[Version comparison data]
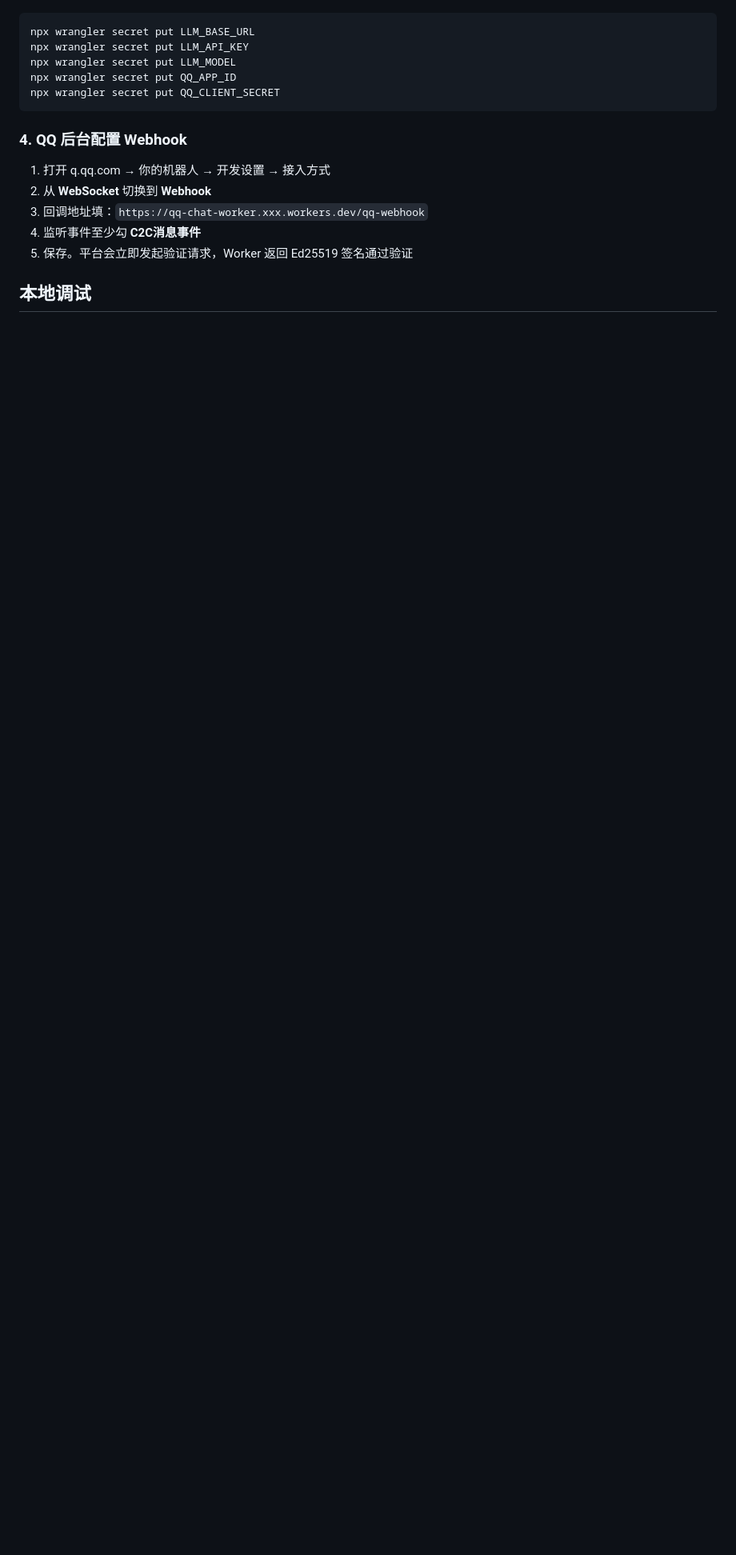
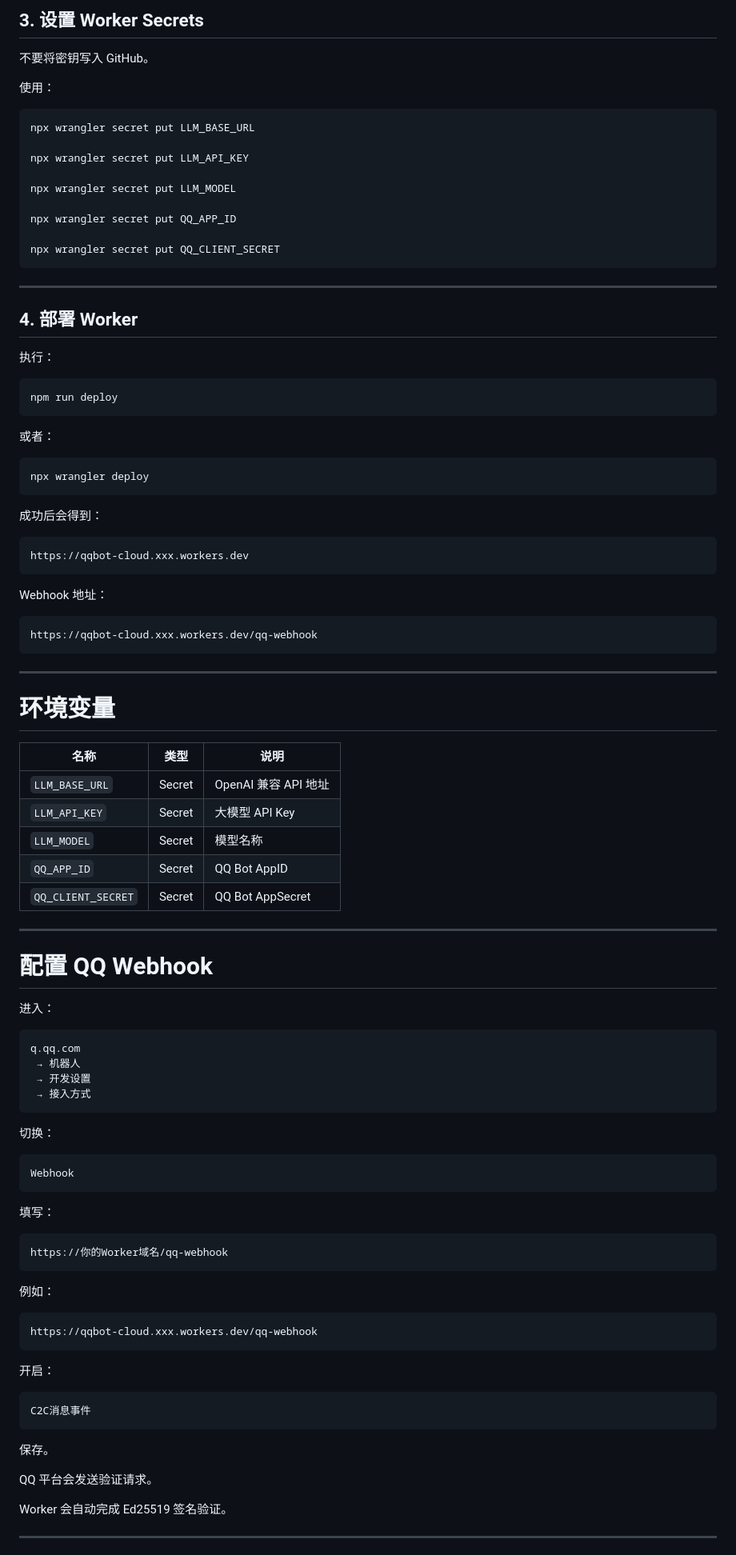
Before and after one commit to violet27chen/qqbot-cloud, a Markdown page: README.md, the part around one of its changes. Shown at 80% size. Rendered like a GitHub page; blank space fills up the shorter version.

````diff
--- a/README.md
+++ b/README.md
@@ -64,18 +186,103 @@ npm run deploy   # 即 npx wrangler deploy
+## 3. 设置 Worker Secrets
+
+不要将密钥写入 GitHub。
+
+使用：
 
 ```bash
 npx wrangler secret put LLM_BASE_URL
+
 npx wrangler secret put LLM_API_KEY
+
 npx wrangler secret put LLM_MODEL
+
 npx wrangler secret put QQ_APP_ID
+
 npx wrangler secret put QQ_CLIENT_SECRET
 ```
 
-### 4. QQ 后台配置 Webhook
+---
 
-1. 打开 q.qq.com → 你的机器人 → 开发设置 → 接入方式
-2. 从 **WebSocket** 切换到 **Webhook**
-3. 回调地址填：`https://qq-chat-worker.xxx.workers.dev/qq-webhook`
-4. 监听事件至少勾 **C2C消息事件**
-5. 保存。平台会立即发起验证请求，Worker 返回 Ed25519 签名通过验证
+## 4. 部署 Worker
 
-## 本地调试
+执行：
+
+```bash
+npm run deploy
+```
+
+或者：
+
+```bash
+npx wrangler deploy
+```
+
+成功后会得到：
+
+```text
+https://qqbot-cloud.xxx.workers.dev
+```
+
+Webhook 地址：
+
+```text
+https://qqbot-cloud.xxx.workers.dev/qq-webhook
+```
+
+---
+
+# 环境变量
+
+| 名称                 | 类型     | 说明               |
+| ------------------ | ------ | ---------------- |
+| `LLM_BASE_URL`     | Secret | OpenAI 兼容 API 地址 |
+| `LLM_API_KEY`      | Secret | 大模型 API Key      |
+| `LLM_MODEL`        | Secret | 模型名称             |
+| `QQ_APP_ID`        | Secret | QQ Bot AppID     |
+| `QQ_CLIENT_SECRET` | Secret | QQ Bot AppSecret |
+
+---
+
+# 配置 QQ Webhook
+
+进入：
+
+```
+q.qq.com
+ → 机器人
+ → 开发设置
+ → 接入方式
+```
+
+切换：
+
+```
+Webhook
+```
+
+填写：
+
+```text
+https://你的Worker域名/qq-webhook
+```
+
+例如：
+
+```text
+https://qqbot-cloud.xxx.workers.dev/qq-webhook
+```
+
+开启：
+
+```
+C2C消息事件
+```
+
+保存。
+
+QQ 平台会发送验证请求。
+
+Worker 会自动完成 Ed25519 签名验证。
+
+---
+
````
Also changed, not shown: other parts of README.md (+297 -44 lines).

**DESCRIPTION OF THE TASK:** The copy you produce must repeat all the entries exactly and contain no pictures.

**ANSWER TO THIS EXERCISE:**
Before and after one commit to violet27chen/qqbot-cloud, a Markdown page: README.md, the part around one of its changes. Shown at 80% size. Rendered like a GitHub page; blank space fills up the shorter version.

````diff
--- a/README.md
+++ b/README.md
@@ -64,18 +186,103 @@ npm run deploy   # 即 npx wrangler deploy
+## 3. 设置 Worker Secrets
+
+不要将密钥写入 GitHub。
+
+使用：
 
 ```bash
 npx wrangler secret put LLM_BASE_URL
+
 npx wrangler secret put LLM_API_KEY
+
 npx wrangler secret put LLM_MODEL
+
 npx wrangler secret put QQ_APP_ID
+
 npx wrangler secret put QQ_CLIENT_SECRET
 ```
 
-### 4. QQ 后台配置 Webhook
+---
 
-1. 打开 q.qq.com → 你的机器人 → 开发设置 → 接入方式
-2. 从 **WebSocket** 切换到 **Webhook**
-3. 回调地址填：`https://qq-chat-worker.xxx.workers.dev/qq-webhook`
-4. 监听事件至少勾 **C2C消息事件**
-5. 保存。平台会立即发起验证请求，Worker 返回 Ed25519 签名通过验证
+## 4. 部署 Worker
 
-## 本地调试
+执行：
+
+```bash
+npm run deploy
+```
+
+或者：
+
+```bash
+npx wrangler deploy
+```
+
+成功后会得到：
+
+```text
+https://qqbot-cloud.xxx.workers.dev
+```
+
+Webhook 地址：
+
+```text
+https://qqbot-cloud.xxx.workers.dev/qq-webhook
+```
+
+---
+
+# 环境变量
+
+| 名称                 | 类型     | 说明               |
+| ------------------ | ------ | ---------------- |
+| `LLM_BASE_URL`     | Secret | OpenAI 兼容 API 地址 |
+| `LLM_API_KEY`      | Secret | 大模型 API Key      |
+| `LLM_MODEL`        | Secret | 模型名称             |
+| `QQ_APP_ID`        | Secret | QQ Bot AppID     |
+| `QQ_CLIENT_SECRET` | Secret | QQ Bot AppSecret |
+
+---
+
+# 配置 QQ Webhook
+
+进入：
+
+```
+q.qq.com
+ → 机器人
+ → 开发设置
+ → 接入方式
+```
+
+切换：
+
+```
+Webhook
+```
+
+填写：
+
+```text
+https://你的Worker域名/qq-webhook
+```
+
+例如：
+
+```text
+https://qqbot-cloud.xxx.workers.dev/qq-webhook
+```
+
+开启：
+
+```
+C2C消息事件
+```
+
+保存。
+
+QQ 平台会发送验证请求。
+
+Worker 会自动完成 Ed25519 签名验证。
+
+---
+
````
Also changed, not shown: other parts of README.md (+297 -44 lines).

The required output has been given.